Winter’s first appearance in Billings didn’t keep about a hundred friends and fans of Jeni Fleming from turning out for the Bozeman-based jazz artist’s CD release party on Friday evening at the Billings Depot.
In the Depot’s dimly lit space Fleming expressed gratitude to her fans for braving the roads. “It is so nice to be back in Billings,” she said.
With a sense of humor about her, Fleming joked her band only seems to travel to Billings when the weather is terrible. Leaving for Billings at the “crack of noon,” she said, the group embarked on treacherous travel across I-90. Fleming estimated they were witness to more than 15 wrecks before arriving in Billings—only to snap the key off in the trailer’s lock due to the frigid temperatures. After breaking into their own trailer, the group quickly prepped for the evening, appearing only a bit shaken.
“We said our prayers and here we are,” Fleming said. “So, we’re especially excited to be here playing music for you.”
Before Fleming took the stage, her husband Jake led an instrumental number. “Hope you didn’t bring anything to throw,” he said. “If you must, throw snowballs.”
The weather may have kept people from filling the Depot on Friday night, but the Fleming warmed crowds with tales of time spent in Hawaii, Valentine’s Day forgetfulness, and other stories of the musicians’ time together.
The six-piece group included Chris Cundy on keyboards, Craig Hall on guitar, Sean Lehmann on bass, Jake Fleming on saxophone and acoustic guitar, Adam Greenberg on drums, and Jeni Fleming on vocals. When Fleming took the stage, she opened her voice with a rendition of The Association’s “Never My Love.”
A conversational and comfortable performer, Fleming prefaced songs with personal stories and details of her and Jake’s life together.
“Here I Stand” sprung from a daylong fight she and Jake were in. From the new album, “Happy Valentine’s Day” is a piece Jake wrote after he awoke on Valentine’s Day and realized he had forgot a “gift and/or card,” Fleming expressed.
When Fleming performed Dobie Gray’s “Drift Away,” she described a gig in Hawaii she attended. “We played two hours to 200 people who had no idea we were there,” Fleming said, “and we stayed a week.”
A sultry and smooth cover of the Beatle’s “Can’t Buy me Love” further hit home Fleming’s theme of sharing moments of life and love together.

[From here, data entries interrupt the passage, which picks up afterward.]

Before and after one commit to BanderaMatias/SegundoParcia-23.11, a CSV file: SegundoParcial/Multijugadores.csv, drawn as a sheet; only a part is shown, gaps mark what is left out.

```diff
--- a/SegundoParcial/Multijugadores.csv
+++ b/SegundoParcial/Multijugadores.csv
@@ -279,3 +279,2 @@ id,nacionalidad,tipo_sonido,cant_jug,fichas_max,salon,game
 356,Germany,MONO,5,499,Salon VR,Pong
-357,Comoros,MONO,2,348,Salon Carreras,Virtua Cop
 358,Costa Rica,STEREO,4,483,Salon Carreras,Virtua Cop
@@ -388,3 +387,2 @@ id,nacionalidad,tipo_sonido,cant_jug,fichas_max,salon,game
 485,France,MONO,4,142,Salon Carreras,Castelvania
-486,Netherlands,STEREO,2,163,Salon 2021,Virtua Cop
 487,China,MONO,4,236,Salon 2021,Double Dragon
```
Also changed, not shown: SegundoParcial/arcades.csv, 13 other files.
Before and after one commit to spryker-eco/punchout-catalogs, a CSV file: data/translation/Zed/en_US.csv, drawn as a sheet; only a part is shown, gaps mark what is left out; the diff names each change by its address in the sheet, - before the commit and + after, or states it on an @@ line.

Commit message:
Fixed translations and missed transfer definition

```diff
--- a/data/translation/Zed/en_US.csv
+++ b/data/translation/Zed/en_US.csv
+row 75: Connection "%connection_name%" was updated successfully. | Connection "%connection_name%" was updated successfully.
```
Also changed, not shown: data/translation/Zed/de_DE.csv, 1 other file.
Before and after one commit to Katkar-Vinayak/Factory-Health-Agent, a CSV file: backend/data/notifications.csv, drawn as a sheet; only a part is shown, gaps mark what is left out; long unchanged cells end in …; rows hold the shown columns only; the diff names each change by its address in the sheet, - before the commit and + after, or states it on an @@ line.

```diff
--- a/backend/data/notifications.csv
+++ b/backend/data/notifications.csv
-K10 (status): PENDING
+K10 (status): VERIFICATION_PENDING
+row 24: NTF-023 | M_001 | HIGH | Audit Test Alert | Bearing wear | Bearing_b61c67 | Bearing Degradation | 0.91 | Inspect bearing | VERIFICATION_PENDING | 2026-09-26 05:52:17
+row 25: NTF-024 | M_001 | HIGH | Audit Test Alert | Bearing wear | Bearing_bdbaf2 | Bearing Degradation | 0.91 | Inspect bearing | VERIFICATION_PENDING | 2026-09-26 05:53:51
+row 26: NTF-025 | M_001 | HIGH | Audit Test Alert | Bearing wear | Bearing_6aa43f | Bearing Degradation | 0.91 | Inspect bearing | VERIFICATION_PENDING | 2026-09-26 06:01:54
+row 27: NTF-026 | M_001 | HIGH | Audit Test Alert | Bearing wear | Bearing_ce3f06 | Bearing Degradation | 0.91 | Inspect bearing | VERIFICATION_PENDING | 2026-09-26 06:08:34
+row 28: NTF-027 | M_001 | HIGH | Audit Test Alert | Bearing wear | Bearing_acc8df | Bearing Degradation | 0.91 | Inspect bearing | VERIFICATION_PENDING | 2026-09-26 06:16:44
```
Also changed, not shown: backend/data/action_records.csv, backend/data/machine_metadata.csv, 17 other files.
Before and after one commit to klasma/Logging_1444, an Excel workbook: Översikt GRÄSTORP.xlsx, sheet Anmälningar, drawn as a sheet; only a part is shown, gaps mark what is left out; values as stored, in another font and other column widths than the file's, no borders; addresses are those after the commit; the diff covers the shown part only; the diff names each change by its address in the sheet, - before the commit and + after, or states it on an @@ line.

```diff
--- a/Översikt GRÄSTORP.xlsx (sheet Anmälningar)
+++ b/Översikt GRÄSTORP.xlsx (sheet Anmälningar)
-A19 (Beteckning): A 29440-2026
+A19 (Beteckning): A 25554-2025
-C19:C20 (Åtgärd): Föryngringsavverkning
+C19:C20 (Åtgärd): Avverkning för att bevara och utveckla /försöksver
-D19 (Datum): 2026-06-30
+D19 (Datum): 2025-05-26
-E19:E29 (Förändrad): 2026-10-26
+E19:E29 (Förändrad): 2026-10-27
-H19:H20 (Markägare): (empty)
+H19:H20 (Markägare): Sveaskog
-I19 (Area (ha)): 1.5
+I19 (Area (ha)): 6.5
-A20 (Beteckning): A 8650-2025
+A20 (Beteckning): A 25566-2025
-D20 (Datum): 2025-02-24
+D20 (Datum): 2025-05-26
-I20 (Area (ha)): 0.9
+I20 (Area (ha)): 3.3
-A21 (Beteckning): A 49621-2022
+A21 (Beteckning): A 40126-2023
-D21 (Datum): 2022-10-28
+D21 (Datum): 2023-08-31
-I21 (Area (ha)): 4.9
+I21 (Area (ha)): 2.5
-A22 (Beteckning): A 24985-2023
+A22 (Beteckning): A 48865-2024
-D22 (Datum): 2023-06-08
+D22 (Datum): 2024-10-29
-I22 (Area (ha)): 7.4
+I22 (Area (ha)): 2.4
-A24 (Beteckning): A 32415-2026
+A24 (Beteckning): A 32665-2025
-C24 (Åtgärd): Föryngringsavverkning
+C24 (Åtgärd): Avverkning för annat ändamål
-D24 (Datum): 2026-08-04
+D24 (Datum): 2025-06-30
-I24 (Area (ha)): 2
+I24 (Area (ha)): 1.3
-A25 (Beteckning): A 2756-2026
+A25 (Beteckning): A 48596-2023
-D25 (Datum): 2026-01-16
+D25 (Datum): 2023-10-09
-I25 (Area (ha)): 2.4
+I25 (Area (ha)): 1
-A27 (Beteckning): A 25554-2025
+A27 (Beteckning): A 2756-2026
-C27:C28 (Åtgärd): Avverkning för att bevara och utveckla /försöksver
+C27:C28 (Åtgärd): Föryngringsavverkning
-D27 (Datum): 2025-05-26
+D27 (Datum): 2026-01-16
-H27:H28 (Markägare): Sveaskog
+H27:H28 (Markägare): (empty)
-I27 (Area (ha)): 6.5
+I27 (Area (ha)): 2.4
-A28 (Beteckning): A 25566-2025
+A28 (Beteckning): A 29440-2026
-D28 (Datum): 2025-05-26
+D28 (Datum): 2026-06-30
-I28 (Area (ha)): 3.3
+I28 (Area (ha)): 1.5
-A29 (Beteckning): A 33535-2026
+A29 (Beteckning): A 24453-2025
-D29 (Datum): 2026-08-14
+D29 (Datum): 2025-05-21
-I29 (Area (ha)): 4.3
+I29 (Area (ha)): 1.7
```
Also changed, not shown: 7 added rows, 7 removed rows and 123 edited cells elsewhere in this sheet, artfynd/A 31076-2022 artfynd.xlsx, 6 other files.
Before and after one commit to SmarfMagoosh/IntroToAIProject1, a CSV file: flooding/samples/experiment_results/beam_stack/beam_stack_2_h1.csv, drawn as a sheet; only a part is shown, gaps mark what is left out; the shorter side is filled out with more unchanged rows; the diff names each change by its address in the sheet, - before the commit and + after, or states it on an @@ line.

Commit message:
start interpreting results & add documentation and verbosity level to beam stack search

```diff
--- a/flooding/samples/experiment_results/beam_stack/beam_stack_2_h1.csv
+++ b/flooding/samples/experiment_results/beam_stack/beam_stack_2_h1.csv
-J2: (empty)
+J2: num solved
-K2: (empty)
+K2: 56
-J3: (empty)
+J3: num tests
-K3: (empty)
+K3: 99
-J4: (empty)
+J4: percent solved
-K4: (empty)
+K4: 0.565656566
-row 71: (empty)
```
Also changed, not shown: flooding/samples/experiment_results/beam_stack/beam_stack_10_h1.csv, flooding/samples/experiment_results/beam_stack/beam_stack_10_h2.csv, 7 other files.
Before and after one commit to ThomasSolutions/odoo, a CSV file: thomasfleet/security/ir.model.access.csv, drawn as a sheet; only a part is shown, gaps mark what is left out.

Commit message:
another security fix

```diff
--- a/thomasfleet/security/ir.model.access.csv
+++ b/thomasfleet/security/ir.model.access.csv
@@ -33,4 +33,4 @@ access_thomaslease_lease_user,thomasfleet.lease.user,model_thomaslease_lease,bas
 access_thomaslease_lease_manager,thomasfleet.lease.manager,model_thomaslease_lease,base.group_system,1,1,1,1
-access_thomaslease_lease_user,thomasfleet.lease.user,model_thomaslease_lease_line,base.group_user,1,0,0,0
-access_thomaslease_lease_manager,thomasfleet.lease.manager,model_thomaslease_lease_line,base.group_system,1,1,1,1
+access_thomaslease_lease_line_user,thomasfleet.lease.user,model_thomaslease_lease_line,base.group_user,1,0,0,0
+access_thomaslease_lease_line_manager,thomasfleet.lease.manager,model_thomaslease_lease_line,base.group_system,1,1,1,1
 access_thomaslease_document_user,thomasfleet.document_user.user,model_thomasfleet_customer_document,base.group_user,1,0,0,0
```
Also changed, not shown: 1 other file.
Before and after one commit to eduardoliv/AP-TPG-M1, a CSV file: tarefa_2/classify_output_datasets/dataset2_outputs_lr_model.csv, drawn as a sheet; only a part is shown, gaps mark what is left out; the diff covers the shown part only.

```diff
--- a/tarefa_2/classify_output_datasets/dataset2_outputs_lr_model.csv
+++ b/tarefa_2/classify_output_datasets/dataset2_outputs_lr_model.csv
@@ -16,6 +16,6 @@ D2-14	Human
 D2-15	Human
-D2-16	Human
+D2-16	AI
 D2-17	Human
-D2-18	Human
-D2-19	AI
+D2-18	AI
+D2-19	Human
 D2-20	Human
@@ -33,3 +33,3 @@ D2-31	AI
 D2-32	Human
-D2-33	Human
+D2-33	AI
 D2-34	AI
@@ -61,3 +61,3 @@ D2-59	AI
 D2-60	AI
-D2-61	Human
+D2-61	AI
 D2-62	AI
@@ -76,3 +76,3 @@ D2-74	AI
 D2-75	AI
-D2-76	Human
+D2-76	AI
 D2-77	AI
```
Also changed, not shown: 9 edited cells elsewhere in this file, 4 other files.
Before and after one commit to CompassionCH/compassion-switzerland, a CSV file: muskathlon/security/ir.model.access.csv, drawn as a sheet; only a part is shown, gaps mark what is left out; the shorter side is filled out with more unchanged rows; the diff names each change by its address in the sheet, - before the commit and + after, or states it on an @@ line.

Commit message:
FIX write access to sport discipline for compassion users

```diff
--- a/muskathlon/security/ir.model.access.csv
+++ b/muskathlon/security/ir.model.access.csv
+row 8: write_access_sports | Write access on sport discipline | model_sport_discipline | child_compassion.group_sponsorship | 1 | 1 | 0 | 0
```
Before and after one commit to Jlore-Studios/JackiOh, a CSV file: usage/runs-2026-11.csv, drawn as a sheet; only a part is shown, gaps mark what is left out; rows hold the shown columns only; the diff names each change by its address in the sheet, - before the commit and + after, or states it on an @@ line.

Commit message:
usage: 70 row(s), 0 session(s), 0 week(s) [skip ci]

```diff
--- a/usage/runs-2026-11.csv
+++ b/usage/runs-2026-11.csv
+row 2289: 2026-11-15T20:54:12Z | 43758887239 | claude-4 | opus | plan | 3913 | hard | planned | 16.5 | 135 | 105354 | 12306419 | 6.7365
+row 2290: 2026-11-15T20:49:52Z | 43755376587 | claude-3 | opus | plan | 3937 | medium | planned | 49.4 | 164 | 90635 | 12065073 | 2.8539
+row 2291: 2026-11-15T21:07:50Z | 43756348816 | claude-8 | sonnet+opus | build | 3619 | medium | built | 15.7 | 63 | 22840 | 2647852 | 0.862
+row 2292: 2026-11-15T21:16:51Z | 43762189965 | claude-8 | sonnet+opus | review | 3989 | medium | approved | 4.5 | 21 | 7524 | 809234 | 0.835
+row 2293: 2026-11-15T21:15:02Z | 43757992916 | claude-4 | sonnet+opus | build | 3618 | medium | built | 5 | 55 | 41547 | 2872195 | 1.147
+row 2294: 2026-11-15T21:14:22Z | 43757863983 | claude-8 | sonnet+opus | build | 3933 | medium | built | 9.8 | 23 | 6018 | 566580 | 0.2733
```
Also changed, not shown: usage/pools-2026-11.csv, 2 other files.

Three years in the making, Fleming released her seventh album, “Come to Life,” in early November. “It took a while to bring to fruition,” she said. The group continues their CD release celebration in Whitefish on Dec. 18 and in Kalispell on Dec. 19.